  A comprehensive romp through modern Irish crime writing it is, too, with Val covering the influence of the Northern Ireland ‘Troubles’, the boom-and-bust of the Celtic Tiger, and the crime novel as a Protestant art form. There are even shades of Winston Churchill, as Val compares Ireland to the Balkans as a place unable to contain the history bursting from its seams. Contributors include Ruth Dudley Edwards, Brian McGilloway, Colin Bateman, Declan Hughes, Eoin McNamee, Tana French, Stuart Neville, No Alibis owner David Torrans, and one Declan Burke, who is the editor of an - allegedly - ‘influential’ blog on the subject.
  John Connolly fans may be a tad disappointed that the Dark Lord doesn’t feature in person, but never fear - virtually everyone quotes John Connolly at some point.
  Meanwhile, Ruth ‘Cuddly’ Dudley Edwards has the good grace to mention DOWN THESE GREEN STREETS, the collection of essays, interviews and short stories by Irish writers on the subject of Irish crime writing in the 21st century, which will be published by Liberties Press next month. Nice one, Ruth.
  Elsewhere, Gerard O’Donovan - author of THE PRIEST - had an interview with Val McDermid in yesterday’s Daily Telegraph on the same subject. Quoth Gerard:
“Writers such as Tana French, whose Dublin-based psychological thrillers have topped the US fiction charts, and Stuart Neville whose soul-searing tale of a former terrorist haunted by his victims, THE TWELVE, have been swamped in critical acclaim. Writers such as the pioneering Ken Bruen and Colin Bateman, Declan Hughes, Gene Kerrigan, Declan Burke, Niamh O’Connor, Brian McGilloway and, dare I say it, myself are attracting not just local but worldwide attention. The Irish economy may be on its knees, the political system in tatters, confidence at an all-time low. But in crime fiction at least Ireland has never been so vibrant.”
 For the rest of the feature, clickety-click here ...
  So there you have it. Irish crime fiction: the cat’s meow, the bee’s knees or the dog’s bollocks? YOU decide.

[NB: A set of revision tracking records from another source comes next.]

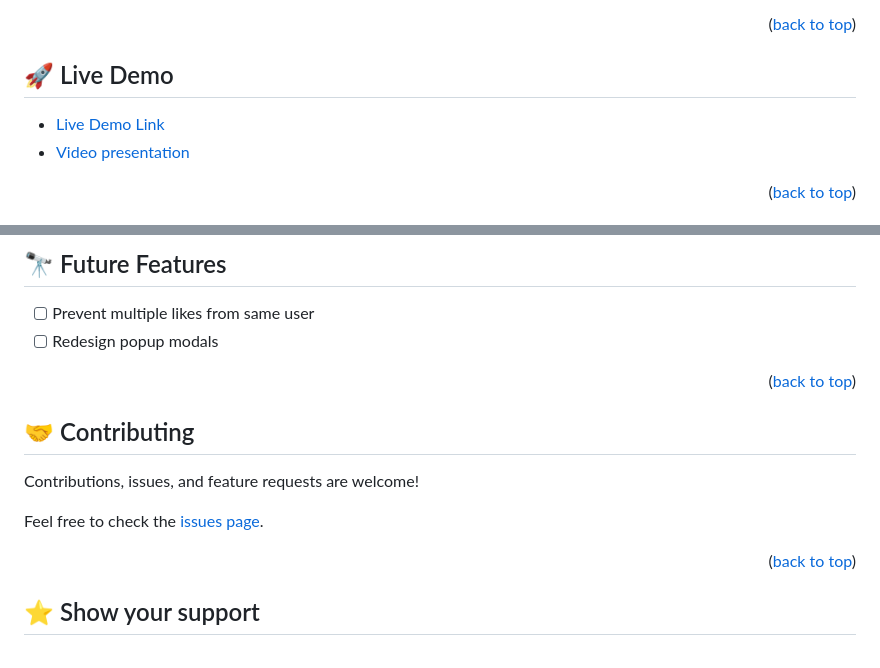
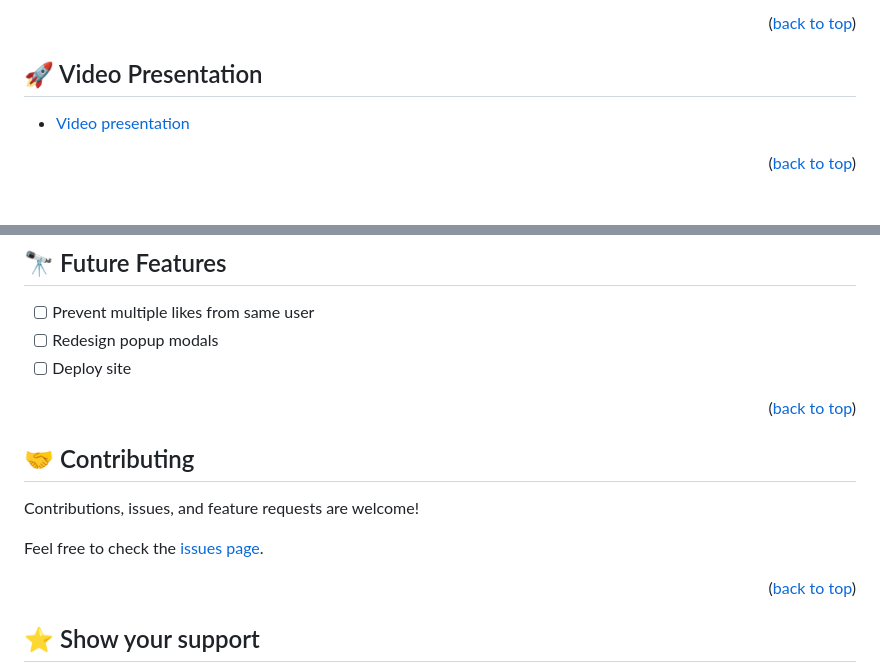
Before and after one commit to HunterX-7/JS-Capstone-project, a Markdown page: README.md, 2 parts joined by grey strips. GitHub-like rendering.

Commit message:
Add correct link to issues and remove broken links

```diff
--- a/README.md
+++ b/README.md
@@ -65,9 +65,8 @@
 
 <!-- LIVE DEMO -->
 
-## 🚀 Live Demo <a name="live-demo"></a>
+## 🚀 Video Presentation <a name="live-demo"></a>
 
-- [Live Demo Link](https://example.com)
 - [Video presentation](https://drive.google.com/file/d/1HM-Xi3iKlr4Sg8hfnutWkcRTyrSiGWf8/view)
 
 <p align="right">(<a href="#readme-top">back to top</a>)</p>
@@ -156,6 +155,7 @@ Deploy it to Vercel or Netlify
 
 - [ ] Prevent multiple likes from same user
 - [ ] Redesign popup modals
+- [ ] Deploy site
 
 <p align="right">(<a href="#readme-top">back to top</a>)</p>
 
```
Also changed, not shown: other parts of README.md (+1 -1 lines).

4 comments:

Sean Patrick Reardon said...

Ther is so much great stuff contained in this post, I don't know where to start and can't wait to take it all in. Thanks for this!

Nigel Martin said...

Dec

I listened to the show last night, enjoyed it, particularly David Torrans'embarrasment at having gotten Brian McGilloway on to crime fiction in the first place.

Still not convinced about the protestant artform angle, mind you. My thesis is simpler - capitalism and freedom create crime, regardless of the state's religion.

ps. When is Green Streets available from?

Nigel

Dorte H said...

Thanks to the Irish reading challenge I participate in this year I´ve moved on from knowing Tana French, Jane Casey and Rob Kitchin only to having read Colin Bateman, Brian McGilloway and Declan Burke - twice as many in a few months - and they are all very addictive!

Glenna said...

Declan,

Any chance Down These Green Streets will be available in the U.S?